Exercise description:
Take each line from the entries that holds "database" and copy it out.

Dataset entries:
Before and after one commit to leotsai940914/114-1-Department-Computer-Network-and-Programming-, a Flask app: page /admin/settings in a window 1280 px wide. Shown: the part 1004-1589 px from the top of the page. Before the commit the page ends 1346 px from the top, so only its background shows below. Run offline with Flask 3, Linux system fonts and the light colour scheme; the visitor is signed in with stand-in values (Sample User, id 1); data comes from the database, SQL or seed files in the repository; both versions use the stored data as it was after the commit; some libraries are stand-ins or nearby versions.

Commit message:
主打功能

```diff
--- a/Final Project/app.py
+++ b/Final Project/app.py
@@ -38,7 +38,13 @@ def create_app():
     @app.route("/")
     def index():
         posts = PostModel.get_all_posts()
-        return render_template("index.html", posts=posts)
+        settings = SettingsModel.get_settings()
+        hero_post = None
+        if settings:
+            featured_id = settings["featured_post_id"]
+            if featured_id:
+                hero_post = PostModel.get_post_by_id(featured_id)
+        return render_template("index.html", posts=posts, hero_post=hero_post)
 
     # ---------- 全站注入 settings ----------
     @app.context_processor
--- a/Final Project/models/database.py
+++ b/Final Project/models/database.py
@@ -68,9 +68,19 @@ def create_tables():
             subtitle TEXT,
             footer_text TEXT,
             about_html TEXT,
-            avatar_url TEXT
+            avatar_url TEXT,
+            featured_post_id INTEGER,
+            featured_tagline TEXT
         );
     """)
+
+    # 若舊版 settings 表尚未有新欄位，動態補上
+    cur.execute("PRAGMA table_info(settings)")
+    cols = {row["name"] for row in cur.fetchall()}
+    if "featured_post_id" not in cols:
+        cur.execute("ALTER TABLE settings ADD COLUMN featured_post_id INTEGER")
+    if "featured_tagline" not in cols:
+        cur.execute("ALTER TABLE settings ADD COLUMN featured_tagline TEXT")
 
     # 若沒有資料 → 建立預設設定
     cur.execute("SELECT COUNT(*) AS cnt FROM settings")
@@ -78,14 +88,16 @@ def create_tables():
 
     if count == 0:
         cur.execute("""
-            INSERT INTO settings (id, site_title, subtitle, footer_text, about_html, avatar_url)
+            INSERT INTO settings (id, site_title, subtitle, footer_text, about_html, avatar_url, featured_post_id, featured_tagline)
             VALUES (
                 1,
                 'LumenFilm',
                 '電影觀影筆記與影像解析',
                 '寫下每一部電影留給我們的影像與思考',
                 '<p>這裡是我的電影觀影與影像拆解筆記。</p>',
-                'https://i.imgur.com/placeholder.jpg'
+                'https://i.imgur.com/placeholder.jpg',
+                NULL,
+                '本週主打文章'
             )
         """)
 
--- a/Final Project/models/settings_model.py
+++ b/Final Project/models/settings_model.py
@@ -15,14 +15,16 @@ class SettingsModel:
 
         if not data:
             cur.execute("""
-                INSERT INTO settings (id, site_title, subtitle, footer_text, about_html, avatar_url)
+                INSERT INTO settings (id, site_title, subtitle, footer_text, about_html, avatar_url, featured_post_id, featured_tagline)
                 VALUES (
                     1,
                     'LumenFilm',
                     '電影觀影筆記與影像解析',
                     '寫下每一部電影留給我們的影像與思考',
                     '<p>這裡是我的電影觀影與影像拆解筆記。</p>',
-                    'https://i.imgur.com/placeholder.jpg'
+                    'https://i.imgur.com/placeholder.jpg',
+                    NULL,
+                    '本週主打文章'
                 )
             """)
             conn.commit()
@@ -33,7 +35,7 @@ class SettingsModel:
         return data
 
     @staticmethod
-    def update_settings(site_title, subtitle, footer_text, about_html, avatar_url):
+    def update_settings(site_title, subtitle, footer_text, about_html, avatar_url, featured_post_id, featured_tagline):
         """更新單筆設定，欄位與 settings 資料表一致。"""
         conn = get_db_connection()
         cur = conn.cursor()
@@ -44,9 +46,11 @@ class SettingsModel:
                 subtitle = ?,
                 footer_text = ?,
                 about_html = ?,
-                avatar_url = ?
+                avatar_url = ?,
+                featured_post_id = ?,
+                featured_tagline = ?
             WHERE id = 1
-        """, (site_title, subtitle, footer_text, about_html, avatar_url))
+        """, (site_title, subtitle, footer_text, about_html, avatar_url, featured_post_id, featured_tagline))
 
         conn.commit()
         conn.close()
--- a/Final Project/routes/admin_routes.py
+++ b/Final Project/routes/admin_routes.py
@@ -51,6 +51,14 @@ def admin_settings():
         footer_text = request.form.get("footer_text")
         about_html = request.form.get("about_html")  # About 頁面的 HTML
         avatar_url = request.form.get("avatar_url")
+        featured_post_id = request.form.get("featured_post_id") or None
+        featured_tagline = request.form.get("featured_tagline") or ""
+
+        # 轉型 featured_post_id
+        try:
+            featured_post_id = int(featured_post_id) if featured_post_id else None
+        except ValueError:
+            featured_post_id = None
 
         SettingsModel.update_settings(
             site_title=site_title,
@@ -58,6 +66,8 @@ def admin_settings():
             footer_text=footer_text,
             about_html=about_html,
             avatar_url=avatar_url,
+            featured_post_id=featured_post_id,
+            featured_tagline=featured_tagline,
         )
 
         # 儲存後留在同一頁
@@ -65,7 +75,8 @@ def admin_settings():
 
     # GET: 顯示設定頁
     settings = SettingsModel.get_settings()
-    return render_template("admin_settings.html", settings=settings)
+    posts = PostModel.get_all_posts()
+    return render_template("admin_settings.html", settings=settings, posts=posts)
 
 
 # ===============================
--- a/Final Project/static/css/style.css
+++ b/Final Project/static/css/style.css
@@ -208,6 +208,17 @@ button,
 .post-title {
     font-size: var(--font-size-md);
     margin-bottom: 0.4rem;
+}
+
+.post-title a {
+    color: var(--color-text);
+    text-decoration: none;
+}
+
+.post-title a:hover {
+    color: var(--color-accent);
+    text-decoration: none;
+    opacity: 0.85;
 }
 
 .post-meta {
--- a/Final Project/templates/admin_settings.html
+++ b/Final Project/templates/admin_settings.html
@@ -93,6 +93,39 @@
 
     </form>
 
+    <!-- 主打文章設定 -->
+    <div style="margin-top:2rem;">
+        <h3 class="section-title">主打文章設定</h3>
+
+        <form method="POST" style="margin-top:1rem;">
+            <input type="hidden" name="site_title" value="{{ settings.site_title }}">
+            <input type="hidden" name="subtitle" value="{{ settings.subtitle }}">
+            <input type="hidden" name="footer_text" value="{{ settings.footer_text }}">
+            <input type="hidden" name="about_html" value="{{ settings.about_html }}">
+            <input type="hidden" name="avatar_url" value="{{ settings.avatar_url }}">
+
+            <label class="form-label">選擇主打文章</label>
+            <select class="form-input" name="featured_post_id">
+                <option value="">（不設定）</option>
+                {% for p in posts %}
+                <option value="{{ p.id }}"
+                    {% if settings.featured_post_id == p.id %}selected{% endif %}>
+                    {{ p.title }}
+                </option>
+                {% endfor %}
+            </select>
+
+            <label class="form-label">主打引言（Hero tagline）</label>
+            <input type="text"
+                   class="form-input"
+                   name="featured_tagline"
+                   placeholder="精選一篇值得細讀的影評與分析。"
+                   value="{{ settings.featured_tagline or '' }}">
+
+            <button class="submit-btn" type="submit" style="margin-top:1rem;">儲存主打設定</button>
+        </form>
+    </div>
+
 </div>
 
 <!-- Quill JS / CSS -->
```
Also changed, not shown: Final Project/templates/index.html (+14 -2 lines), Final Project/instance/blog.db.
==
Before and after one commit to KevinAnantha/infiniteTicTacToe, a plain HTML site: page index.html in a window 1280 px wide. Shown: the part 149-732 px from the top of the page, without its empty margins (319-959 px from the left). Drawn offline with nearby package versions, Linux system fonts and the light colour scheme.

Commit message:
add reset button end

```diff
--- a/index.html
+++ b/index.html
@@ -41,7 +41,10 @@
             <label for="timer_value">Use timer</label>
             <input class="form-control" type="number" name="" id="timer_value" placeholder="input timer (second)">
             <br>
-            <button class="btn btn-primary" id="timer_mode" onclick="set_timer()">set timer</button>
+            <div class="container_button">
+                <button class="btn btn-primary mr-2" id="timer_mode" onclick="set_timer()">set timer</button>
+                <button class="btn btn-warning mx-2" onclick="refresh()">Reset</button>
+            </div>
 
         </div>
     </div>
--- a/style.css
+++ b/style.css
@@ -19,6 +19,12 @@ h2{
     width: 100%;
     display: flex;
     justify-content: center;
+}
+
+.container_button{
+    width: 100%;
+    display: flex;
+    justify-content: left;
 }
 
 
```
--
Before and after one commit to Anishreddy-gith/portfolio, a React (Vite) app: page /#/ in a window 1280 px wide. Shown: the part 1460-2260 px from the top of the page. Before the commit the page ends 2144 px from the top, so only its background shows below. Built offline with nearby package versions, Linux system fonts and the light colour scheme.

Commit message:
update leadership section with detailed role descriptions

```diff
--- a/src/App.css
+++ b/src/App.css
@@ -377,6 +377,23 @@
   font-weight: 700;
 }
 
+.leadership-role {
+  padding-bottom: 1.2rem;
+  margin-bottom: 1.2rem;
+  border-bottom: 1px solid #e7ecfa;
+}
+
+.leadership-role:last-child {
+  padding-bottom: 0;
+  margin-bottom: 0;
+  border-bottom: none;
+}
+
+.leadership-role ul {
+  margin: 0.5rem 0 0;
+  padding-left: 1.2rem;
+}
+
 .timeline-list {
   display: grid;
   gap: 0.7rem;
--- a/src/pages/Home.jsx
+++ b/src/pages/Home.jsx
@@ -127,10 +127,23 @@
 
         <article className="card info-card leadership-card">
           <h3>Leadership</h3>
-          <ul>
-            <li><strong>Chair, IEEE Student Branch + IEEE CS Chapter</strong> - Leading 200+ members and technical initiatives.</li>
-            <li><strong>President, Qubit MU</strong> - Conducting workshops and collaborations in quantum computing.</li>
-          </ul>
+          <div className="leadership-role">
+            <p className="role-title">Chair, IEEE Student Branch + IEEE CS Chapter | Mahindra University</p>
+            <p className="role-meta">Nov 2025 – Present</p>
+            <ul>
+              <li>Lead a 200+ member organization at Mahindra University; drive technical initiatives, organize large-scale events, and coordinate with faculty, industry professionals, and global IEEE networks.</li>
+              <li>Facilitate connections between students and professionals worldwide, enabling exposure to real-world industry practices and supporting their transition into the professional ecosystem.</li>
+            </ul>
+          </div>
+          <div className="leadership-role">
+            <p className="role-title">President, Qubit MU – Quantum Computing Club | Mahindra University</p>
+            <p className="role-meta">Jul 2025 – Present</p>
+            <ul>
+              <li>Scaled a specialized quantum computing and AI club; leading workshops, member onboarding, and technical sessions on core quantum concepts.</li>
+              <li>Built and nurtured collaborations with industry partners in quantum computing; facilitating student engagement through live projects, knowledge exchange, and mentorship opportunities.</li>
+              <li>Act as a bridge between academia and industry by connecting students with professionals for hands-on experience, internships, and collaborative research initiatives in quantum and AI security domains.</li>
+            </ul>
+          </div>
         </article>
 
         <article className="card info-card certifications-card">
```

Solution for this exercise:
Before and after one commit to leotsai940914/114-1-Department-Computer-Network-and-Programming-, a Flask app: page /admin/settings in a window 1280 px wide. Shown: the part 1004-1589 px from the top of the page. Before the commit the page ends 1346 px from the top, so only its background shows below. Run offline with Flask 3, Linux system fonts and the light colour scheme; the visitor is signed in with stand-in values (Sample User, id 1); data comes from the database, SQL or seed files in the repository; both versions use the stored data as it was after the commit; some libraries are stand-ins or nearby versions.
--- a/Final Project/models/database.py
+++ b/Final Project/models/database.py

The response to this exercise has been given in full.